You should have gotten the idea by now. Ratliff’s volume is full of fairly radical but largely undefended assertions. (The vagueness cuts against their shock value). For instance, “We can pretty much wave bye-bye to the completest-music-collector impulse.” That is now a cultural commonplace, though I am not sure it is true. The reasoning is that if young people buy or download singles, they won’t be hearing albums, the standard means of appreciation in the writer’s youth. Therefore they are less likely to follow a career or a genre. But why not? According to Ratliff, the collecting impulse “doesn’t have a consensual frame; there is no style for it.” What does that mean? I know many collectors and young people who are as passionately completest about their favorite genres and stars as previous generations. I don’t see anyone worrying about a “consensual frame.”

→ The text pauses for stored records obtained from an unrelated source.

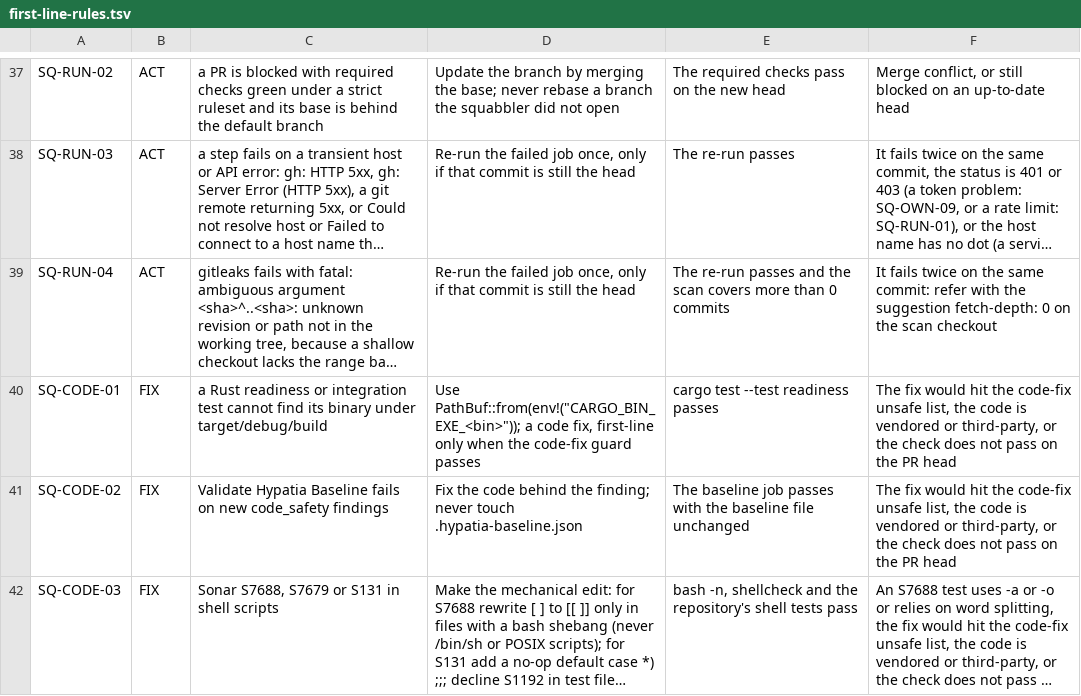
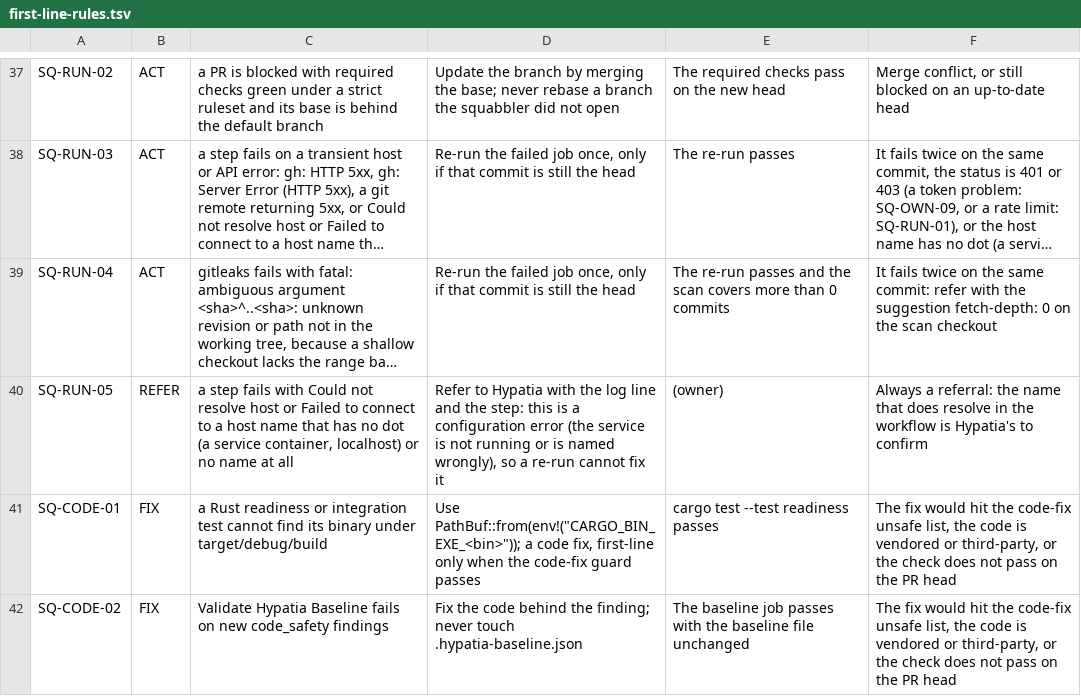
Before and after one commit to hyperpolymath/cicd-squabbler, a TSV file: crates/squabble-core/data/first-line-rules.tsv, drawn as a sheet; only a part is shown, gaps mark what is left out; the shorter side is filled out with more unchanged rows; long unchanged cells end in …; the diff names each change by its address in the sheet, - before the commit and + after, or states it on an @@ line.

```diff
--- a/crates/squabble-core/data/first-line-rules.tsv
+++ b/crates/squabble-core/data/first-line-rules.tsv
+row 40: SQ-RUN-05 | REFER | a step fails with Could not resolve host or Failed to connect to a host name that has no dot (a service container, localhost) or no name at all | Refer to Hypatia with the log line and the step: this is a configuration error (the service is not running or is named wrongly), so a re-run cannot fix it | (owner) | Always a referral: the name that does resolve in the workflow is Hypatia's to confirm
```
Also changed, not shown: 2 other files.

Occasionally, Ratliff makes interesting comments on individual artists. Sarah Vaughan shows up repeatedly. In a chapter on virtuosity she is paired with pianist Art Tatum. “In most kinds of music there is no tradition for virtuosity being a ground, basis or starting place” Ratliff claims, apparently ignoring Franz Liszt and his disciples. “And that accounts for most of the problems that there may be in listening to Sarah Vaughan and Art Tatum. They start from virtuosity. Their ability seems to outrun the musical material they’re working with.”
Others, of course, might find Ratliff’s thinking more intriguing — even logical — and his writing more compelling. For me, the best way to make use of this deeply flawed book is to listen carefully to the music selections he lists at the beginning of each chapter. I (and most likely you) won’t necessarily hear what he does. For instance, in a Mariah Carey song he hears “a private hungering force all around it.” But it is interesting to compare notes on an eclectic countdown that includes The Impressions, the Mothers of Invention, and some electric Miles Davis along with Miley Cyrus’ “Party in the U.S.A.” Hard to believe that the kid on the bus would find that line-up boring.
Michael Ullman studied classical clarinet and was educated at Harvard, the University of Chicago, and the U. of Michigan, from which he received a PhD in English. The author or co-author of two books on jazz, he has written on jazz and classical music for The Atlantic Monthly, The New Republic, High Fidelity, Stereophile, The Boston Phoenix, The Boston Globe, and other venues. His articles on Dickens, Joyce, Kipling, and others have appeared in academic journals. For over 20 years, he has written a bi-monthly jazz column for Fanfare Magazine, for which he also reviews classical music. At Tufts University, he teaches mostly modernist writers in the English Department and jazz and blues history in the Music Department. He plays piano badly.